Dry breakfast cereals are produced by a process called extrusion. Cereal makers first create a slurry of the grains and then put them in a machine called an extruder. The grains are forced out of a little hole at high temperature and pressure. Depending on the shape of the hole, the grains are made into little o’s, flakes, animal shapes, or shreds (as in Shredded Wheat or Triscuits), or they are puffed (as in puffed rice). A blade slices off each little flake or shape, which is then carried past a nozzle and sprayed with a coating of oil and sugar to seal off the cereal from the ravages of milk and to give it crunch. *

I don't think that sounds very good or healthful, do you?  But the appealing thing about a cold breakfast cereal is that it is fast and convenient.  Grabbing a bowl of cereal just takes a few seconds.  Cereal is also a convenient and portable snack for toddlers and kids.  

We don't buy boxed cereals at all.  I used to make un-soaked granola, but when I become aware of the ill effect of phytic acid, especially when my family history has a long line of weak bones, I stopped making granola altogether.  We now eat eggs, sourdough toast with apple butter or raw honey, yogurt, kefir, vegetables, fruit, smoothies, raw nuts and seeds for breakfast.  I will also make a baked, soaked oatmeal courtesy of Nourished Kitchen to keep in the freezer for variety.  

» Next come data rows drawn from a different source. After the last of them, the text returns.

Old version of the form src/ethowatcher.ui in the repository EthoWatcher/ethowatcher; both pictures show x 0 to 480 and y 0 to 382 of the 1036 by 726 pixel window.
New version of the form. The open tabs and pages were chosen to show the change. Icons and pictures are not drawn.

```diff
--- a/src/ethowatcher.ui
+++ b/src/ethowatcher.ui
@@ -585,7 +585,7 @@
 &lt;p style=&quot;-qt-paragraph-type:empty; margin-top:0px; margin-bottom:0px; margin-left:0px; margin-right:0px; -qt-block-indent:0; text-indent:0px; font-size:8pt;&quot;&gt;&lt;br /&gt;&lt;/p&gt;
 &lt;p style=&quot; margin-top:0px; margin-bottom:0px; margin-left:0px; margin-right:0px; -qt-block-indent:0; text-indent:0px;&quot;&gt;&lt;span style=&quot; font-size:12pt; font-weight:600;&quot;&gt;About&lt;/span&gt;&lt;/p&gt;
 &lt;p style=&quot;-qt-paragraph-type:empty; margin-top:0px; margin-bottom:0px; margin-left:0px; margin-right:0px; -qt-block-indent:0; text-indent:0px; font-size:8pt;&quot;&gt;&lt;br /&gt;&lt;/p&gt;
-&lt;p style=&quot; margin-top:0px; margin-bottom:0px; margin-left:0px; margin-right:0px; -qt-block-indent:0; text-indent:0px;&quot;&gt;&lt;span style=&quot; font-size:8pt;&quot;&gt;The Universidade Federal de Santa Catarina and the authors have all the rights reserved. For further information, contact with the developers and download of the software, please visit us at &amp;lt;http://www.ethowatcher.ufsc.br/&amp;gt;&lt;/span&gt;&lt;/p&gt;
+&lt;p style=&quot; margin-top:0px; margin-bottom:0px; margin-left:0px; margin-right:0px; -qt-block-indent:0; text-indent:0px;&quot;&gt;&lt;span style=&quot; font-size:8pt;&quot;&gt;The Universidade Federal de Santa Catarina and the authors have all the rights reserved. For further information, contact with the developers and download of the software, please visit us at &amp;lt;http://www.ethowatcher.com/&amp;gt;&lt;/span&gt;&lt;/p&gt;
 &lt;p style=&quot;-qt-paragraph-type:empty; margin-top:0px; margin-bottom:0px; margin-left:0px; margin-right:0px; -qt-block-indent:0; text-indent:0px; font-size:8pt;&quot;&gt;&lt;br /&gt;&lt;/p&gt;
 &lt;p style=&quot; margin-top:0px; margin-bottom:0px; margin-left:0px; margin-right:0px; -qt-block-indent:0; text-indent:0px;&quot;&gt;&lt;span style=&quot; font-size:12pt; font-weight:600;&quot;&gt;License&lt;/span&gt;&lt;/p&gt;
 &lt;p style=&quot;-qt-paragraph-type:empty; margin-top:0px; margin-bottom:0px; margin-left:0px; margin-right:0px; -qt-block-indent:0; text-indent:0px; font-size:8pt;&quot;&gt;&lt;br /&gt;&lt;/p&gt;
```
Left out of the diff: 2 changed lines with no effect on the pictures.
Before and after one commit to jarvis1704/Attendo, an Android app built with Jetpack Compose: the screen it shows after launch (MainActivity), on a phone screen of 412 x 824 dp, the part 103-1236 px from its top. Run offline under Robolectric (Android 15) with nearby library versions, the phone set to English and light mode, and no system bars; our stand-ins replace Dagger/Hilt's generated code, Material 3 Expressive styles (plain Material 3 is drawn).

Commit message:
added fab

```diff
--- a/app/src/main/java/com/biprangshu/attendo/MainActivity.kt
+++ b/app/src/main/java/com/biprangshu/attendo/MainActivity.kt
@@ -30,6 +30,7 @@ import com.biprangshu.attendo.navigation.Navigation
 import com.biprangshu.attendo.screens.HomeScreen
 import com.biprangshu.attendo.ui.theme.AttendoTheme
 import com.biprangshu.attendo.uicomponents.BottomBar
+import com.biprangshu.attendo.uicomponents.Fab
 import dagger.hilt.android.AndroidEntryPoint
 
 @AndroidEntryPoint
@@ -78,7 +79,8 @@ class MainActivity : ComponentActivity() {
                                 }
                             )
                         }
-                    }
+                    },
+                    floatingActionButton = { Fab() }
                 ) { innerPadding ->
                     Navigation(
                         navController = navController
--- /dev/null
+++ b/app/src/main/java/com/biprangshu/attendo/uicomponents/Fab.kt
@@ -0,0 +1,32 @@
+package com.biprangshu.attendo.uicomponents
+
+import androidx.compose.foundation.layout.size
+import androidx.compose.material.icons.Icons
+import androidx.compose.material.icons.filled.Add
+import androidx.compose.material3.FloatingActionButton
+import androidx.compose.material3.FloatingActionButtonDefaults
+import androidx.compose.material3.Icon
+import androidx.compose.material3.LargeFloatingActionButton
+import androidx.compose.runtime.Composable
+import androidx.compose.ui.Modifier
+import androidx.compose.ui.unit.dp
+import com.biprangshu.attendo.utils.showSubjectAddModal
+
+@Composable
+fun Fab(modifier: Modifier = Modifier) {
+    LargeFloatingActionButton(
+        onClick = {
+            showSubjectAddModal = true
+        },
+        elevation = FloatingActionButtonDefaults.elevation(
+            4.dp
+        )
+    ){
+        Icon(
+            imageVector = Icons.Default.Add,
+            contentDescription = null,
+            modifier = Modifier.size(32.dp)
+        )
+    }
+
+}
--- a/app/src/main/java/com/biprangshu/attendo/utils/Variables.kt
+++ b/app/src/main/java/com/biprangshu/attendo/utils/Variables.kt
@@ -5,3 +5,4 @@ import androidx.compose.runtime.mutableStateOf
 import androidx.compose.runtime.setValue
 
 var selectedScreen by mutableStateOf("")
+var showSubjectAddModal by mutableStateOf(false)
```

I have been searching for a good recipe to make a soaked granola.  Then this recipe dropped into my lap.  It is from my favourite magazine Pathways (which by the way, anyone that strives for a holistic lifestyle would love).  I have modified this recipe a wee bit based on my own experience in the kitchen, but it turned out delicious.  This homemade granola is so nutritious and full of healthy fats.  Baking this recipe low and slow keeps it nutrient dense.  You could also use a dehydrator if you are so lucky to have one instead of baking this in the oven.  

Homemade Wholesome Granola
8 cups rolled oats
3/4 cup melted coconut oil
1/2 cup melted butter
1/2 cup kefir
Water (add enough water to cover the oats so they are moist)
1/2 cup maple syrup
1 tsp sea salt
4 tsp cinnamon
4 tsp pure vanilla extract
1 cup dried unsweetened coconut
1 cup dried fruit,  chopped (I like apricots and raisins)
1/2 cup pumpkin seeds, chopped
1 cup nuts (optional; chopped almonds are really nice)

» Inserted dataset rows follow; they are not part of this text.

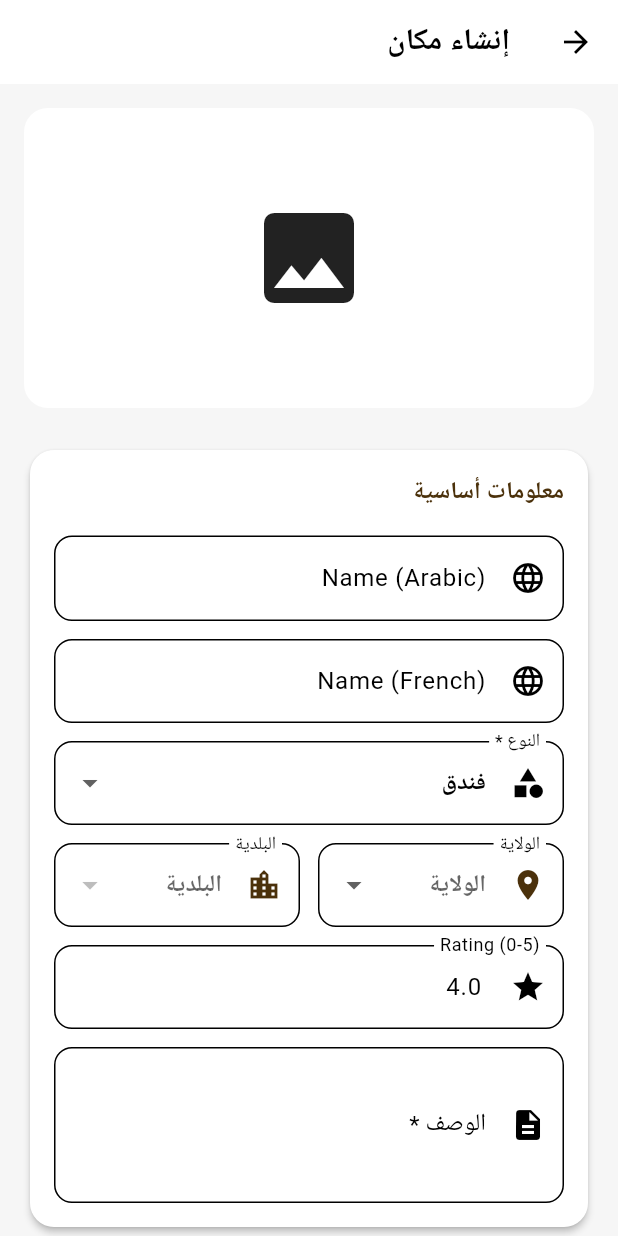
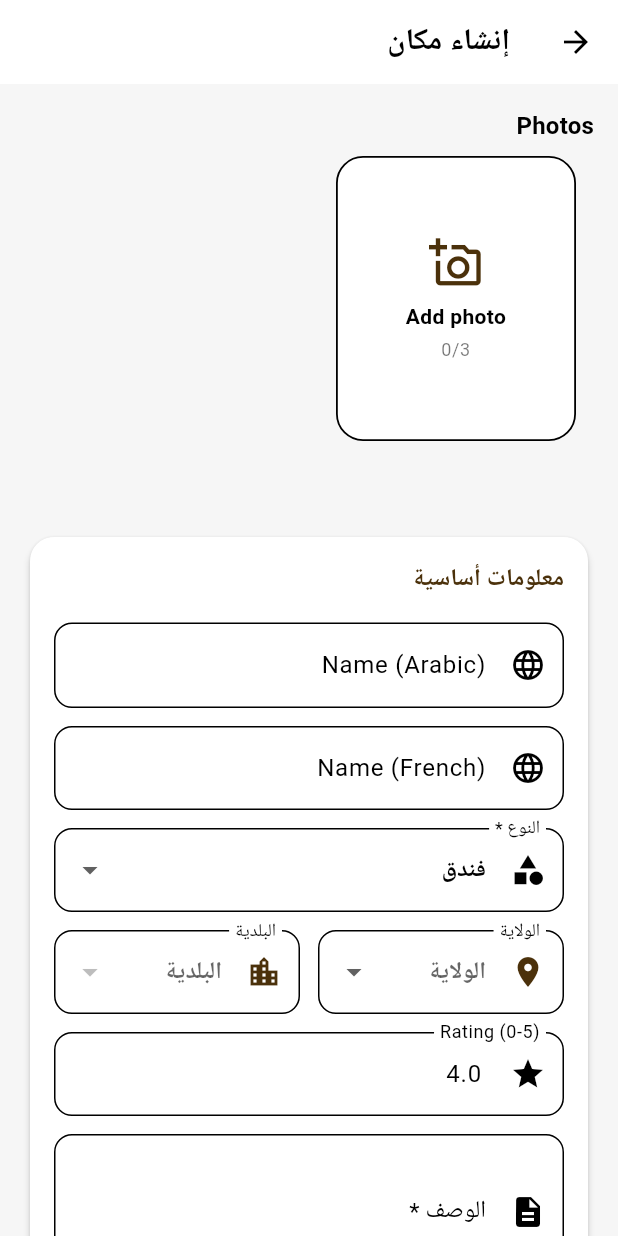
Before and after one commit to zaki-mj/traditio, a Flutter app: the PlaceFormPage screen opened directly, on a phone screen of 412 x 824 dp. Run offline on Flutter 3.47's test engine with Material 3 defaults, Android fonts, the phone set to English and light mode, and no system bars; our stand-ins replace cloud_firestore, firebase_auth, firebase_core, firebase_storage, image_picker, shared_preferences; accounts and stored records are empty.

Commit message:
adding images locally

```diff
--- a/lib/models/place.dart
+++ b/lib/models/place.dart
@@ -65,6 +65,7 @@ class PointOfInterest {
 
   // Media
   final String? imageUrl;
+  final List<String>? imageUrls;
 
   // Timestamps (useful for sorting/filtering)
   final DateTime? createdAt;
@@ -85,6 +86,7 @@ class PointOfInterest {
     required this.phone,
     required this.email,
     this.imageUrl,
+    this.imageUrls,
     this.description,
     this.locationLink,
     this.facebookLink,
@@ -114,6 +116,7 @@ class PointOfInterest {
       'instagram_link': instagramLink,
       'tiktok_link': tiktokLink,
       'image_url': imageUrl,
+      'image_urls': imageUrls,
       'created_at': createdAt?.toIso8601String(),
       'updated_at': updatedAt?.toIso8601String(),
       'recommended': recommended,
@@ -137,6 +140,7 @@ class PointOfInterest {
       phone: map['phone'] as String,
       email: map['email'] as String,
       imageUrl: map['image_url'] as String?,
+      imageUrls: map['image_urls'] != null ? List<String>.from(map['image_urls']) : null,
       description: map['description'] as String?,
       locationLink: map['location_link'] as String?,
       facebookLink: map['facebook_link'] as String?,
--- a/lib/pages/place_form_page.dart
+++ b/lib/pages/place_form_page.dart
@@ -1,9 +1,10 @@
 import 'package:flutter/material.dart';
-// removed unused import: flutter/services
 import '../services/firebase_services.dart';
 import 'package:traditional_gems/services/location_services.dart';
 import '../models/place.dart';
 import '../l10n/app_localizations.dart';
+import 'dart:io';
+import 'package:image_picker/image_picker.dart';
 
 class PlaceFormPage extends StatefulWidget {
   // Accept a PointOfInterest for editing, null when creating new
@@ -46,6 +47,9 @@ class _PlaceFormPageState extends State<PlaceFormPage> {
   List<Map<String, dynamic>> cities = [];
   bool isLoadingStates = true;
 
+  final ImagePicker _imagePicker = ImagePicker();
+  List<File> _selectedImages = [];
+
   @override
   void initState() {
     super.initState();
@@ -71,6 +75,16 @@ class _PlaceFormPageState extends State<PlaceFormPage> {
     _tiktokController = TextEditingController();
 
     _loadStates();
+  }
+
+  Future<void> _pickImages() async {
+    final List<XFile> pickedFiles = await _imagePicker.pickMultiImage(imageQuality: 85);
+
+    if (pickedFiles.isEmpty) return;
+
+    setState(() {
+      _selectedImages = pickedFiles.take(3).map((xfile) => File(xfile.path)).toList();
+    });
   }
 
   Future<void> _loadStates() async {
@@ -235,23 +249,119 @@ class _PlaceFormPageState extends State<PlaceFormPage> {
       body: ListView(
         padding: const EdgeInsets.all(16.0),
         children: [
-          // Image Preview
+          Column(
+            crossAxisAlignment: CrossAxisAlignment.start,
+            children: [
+              Text('Photos', style: theme.textTheme.titleMedium?.copyWith(fontWeight: FontWeight.bold)),
+              const SizedBox(height: 8),
+              SizedBox(
+                height: 190,
+                child: ListView(
+                  scrollDirection: Axis.horizontal,
+                  children: [
+                    // Existing selected images
+                    ..._selectedImages.asMap().entries.map((entry) {
+                      final index = entry.key;
+                      final file = entry.value;
+
+                      return Padding(
+                        padding: const EdgeInsets.only(right: 12),
+                        child: Stack(
+                          children: [
+                            Container(
+                              width: 160,
+                              decoration: BoxDecoration(
+                                borderRadius: BorderRadius.circular(18),
+                                boxShadow: [BoxShadow(color: Colors.black.withOpacity(0.12), blurRadius: 8, offset: const Offset(0, 4))],
+                              ),
+                              child: ClipRRect(
+                                borderRadius: BorderRadius.circular(18),
+                                child: Image.file(file, fit: BoxFit.cover, height: 190),
+                              ),
+                            ),
+
+                            // Remove button
+                            Positioned(
+                              top: 8,
+                              right: 8,
+                              child: InkWell(
+                                onTap: () {
+                                  setState(() {
+                                    _selectedImages.removeAt(index);
+                                  });
+                                },
+                                borderRadius: BorderRadius.circular(20),
+                                child: Container(
+                                  padding: const EdgeInsets.all(6),
+                                  decoration: BoxDecoration(color: Colors.black.withOpacity(0.65), shape: BoxShape.circle),
+                                  child: const Icon(Icons.close, size: 18, color: Colors.white),
+                                ),
+                              ),
+                            ),
+
+                            // Main image badge
+                            if (index == 0)
+                              Positioned(
+                                bottom: 8,
+                                left: 8,
+                                child: Container(
+                                  padding: const EdgeInsets.symmetric(horizontal: 10, vertical: 4),
+                                  decoration: BoxDecoration(color: theme.colorScheme.primary, borderRadius: BorderRadius.circular(20)),
+                                  child: Text(
+                                    'Main',
+                                    style: theme.textTheme.labelSmall?.copyWith(color: theme.colorScheme.onPrimary, fontWeight: FontWeight.bold),
+                                  ),
+                                ),
+                              ),
+                          ],
+                        ),
+                      );
+                    }),
+
+                    // Add image card (only if < 3)
+                    if (_selectedImages.length < 3)
+                      GestureDetector(
+                        onTap: _pickImages,
+                        child: Container(
+                          width: 160,
+                          margin: const EdgeInsets.only(right: 12),
+                          decoration: BoxDecoration(
+                            borderRadius: BorderRadius.circular(18),
+                            border: Border.all(color: theme.dividerColor, width: 1.2),
+                            color: theme.colorScheme.surfaceContainerHighest,
+                          ),
+                          child: Column(
+                            mainAxisAlignment: MainAxisAlignment.center,
+                            children: [
+                              Icon(Icons.add_a_photo_outlined, size: 36, color: theme.colorScheme.primary),
+                              const SizedBox(height: 8),
+                              Text('Add photo', style: theme.textTheme.bodyMedium?.copyWith(fontWeight: FontWeight.w600)),
+                              const SizedBox(height: 4),
+                              Text('${_selectedImages.length}/3', style: theme.textTheme.bodySmall),
+                            ],
+                          ),
+                        ),
+                      ),
+                  ],
+                ),
+              ),
+            ],
+          ),
+          const SizedBox(height: 12),
+
+          // Legacy Image URL Preview (COMPATIBILITY)
           if (_imageUrlController.text.isNotEmpty)
             ClipRRect(
-              borderRadius: const BorderRadius.only(bottomLeft: Radius.circular(16), bottomRight: Radius.circular(16)),
+              borderRadius: BorderRadius.circular(16),
               child: Image.network(
                 _imageUrlController.text,
-                height: 200,
+                height: 160,
                 fit: BoxFit.cover,
-                errorBuilder: (c, e, s) => Container(height: 200, color: theme.colorScheme.surfaceContainerHighest, child: const Icon(Icons.image, size: 80)),
+                errorBuilder: (c, e, s) => Container(height: 160, color: theme.colorScheme.surfaceContainerHighest, child: const Icon(Icons.image, size: 64)),
               ),
-            )
-          else
-            Container(
-              height: 200,
-              decoration: BoxDecoration(color: theme.colorScheme.surfaceContainerHighest, borderRadius: BorderRadius.circular(16)),
-              child: const Icon(Icons.image, size: 80),
             ),
+          const SizedBox(height: 24),
+
           const SizedBox(height: 24),
 
           // Basic Info Card
--- a/lib/services/firebase_services.dart
+++ b/lib/services/firebase_services.dart
@@ -1,4 +1,6 @@
 import 'package:cloud_firestore/cloud_firestore.dart';
+import 'package:firebase_storage/firebase_storage.dart';
+
 import '../models/place.dart';
 
 class Dummy {
--- a/pubspec.yaml
+++ b/pubspec.yaml
@@ -17,6 +17,8 @@ dependencies:
   cloud_firestore: ^6.1.0
   shared_preferences: ^2.0.18
   firebase_auth: ^6.1.2
+  firebase_storage: ^13.0.5
+  image_picker: ^1.2.1
 
 
 
```
Also changed, not shown: pubspec.lock, 1 other file.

Step 1:  Combine oats with kefir and water in a very large bowl.  Add the water last, because you may not need much.  Mix well.  Cover with a cloth and let it sit at room temperature for 24 hours.
Step 2:  After the day of soaking, preheat the oven to 200F.  Drain the soaked oats. Combine the honey, maple syrup, salt, cinnamon, coconut oil, butter and vanilla.  Bring to a gentle simmer, stirring until everything is melted.  
Step 3:  Remove from heat.  Combine the honey and oat mixtures.  Mix well.
Step 4:  Spread the mixture over parchment paper on cookie sheets.
Step 5:  Bake for 4 hours, until the granola is crunchy.  It may seem slightly soft, but it will crisp up as it cools.  Turn the oven off and let it cool in the oven.  (Do not turn the oven higher than 200F.  You will burn your granola.)  Cook it low and slow.
Step 6:  Mix in the dry ingredients.  Store in an airtight container in the refrigerator.  Keeping it on the counter for a few days  in cooler weather is fine, but if too warm, your granola may go moldy.  

Serve as a breakfast cereal with whole, organic milk (preferably raw).  I also like it with fresh fruit and yogurt.  

*Nourishing Traditions by Sally Fallon
Pathways To Family Wellness Issue 33